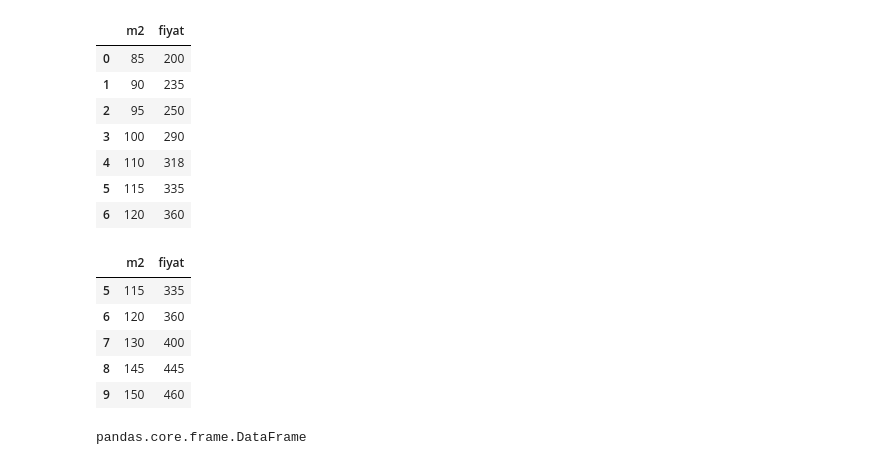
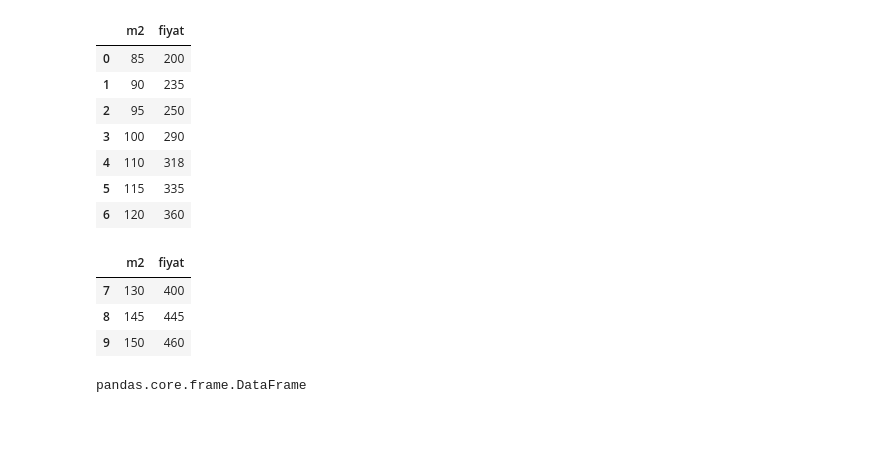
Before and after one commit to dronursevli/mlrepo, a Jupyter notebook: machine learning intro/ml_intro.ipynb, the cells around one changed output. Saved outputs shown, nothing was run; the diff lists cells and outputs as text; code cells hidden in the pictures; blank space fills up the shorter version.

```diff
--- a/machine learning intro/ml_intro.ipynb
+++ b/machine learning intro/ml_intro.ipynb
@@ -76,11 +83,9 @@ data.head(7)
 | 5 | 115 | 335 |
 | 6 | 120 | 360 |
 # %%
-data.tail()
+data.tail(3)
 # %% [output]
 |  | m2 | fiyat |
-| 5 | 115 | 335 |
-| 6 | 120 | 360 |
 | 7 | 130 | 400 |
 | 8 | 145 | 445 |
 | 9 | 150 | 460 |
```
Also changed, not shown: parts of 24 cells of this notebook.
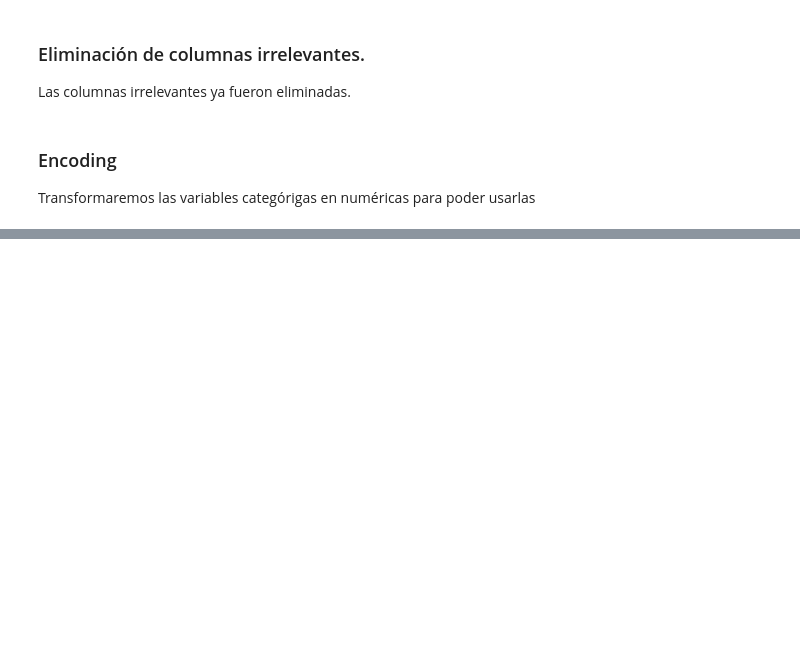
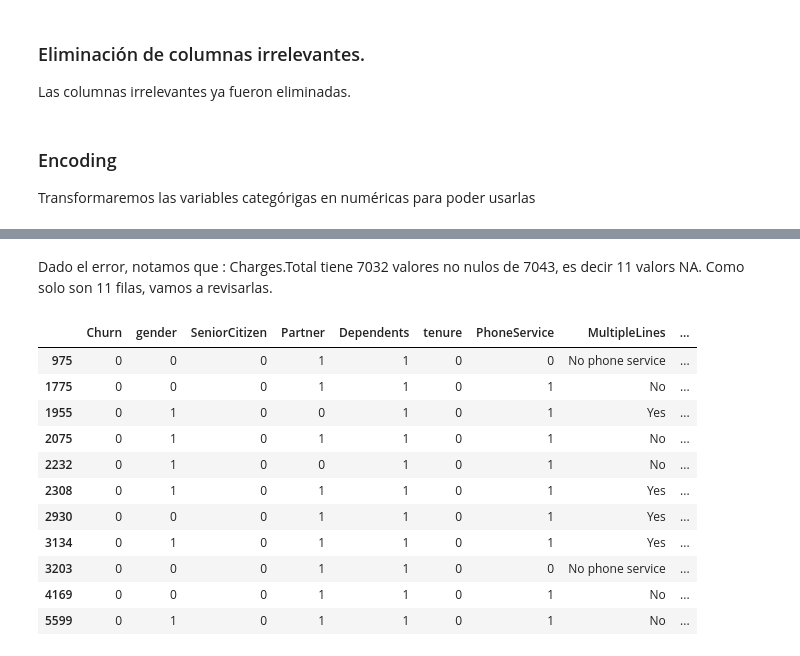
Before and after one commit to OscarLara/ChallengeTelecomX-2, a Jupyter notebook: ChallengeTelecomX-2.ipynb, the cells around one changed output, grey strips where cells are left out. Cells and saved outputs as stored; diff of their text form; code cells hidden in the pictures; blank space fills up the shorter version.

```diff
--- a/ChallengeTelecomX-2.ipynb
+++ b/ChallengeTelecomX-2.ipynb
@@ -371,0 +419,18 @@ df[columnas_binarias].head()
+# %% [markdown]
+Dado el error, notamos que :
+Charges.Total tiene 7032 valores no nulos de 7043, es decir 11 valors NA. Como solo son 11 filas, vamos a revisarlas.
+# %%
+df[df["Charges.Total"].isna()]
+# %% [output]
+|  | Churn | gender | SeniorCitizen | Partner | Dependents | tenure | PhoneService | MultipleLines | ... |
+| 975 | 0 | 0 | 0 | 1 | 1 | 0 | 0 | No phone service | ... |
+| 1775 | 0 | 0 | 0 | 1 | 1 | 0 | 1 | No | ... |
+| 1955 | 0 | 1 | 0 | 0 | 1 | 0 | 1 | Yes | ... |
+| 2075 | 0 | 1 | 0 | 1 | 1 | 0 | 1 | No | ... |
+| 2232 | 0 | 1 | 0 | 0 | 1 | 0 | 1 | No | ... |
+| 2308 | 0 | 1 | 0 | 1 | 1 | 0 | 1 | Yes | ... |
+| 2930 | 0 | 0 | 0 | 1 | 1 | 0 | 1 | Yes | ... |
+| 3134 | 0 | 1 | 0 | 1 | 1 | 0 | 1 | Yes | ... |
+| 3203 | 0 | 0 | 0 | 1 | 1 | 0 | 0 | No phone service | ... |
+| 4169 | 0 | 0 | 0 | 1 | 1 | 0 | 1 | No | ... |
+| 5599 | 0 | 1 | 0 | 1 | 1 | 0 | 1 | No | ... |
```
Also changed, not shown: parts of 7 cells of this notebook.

________

◆ Your task ◆
Among the lines above, find the ones containing "Also" and copy them.

◆ Output of the task ◆
Also changed, not shown: parts of 24 cells of this notebook.
Also changed, not shown: parts of 7 cells of this notebook.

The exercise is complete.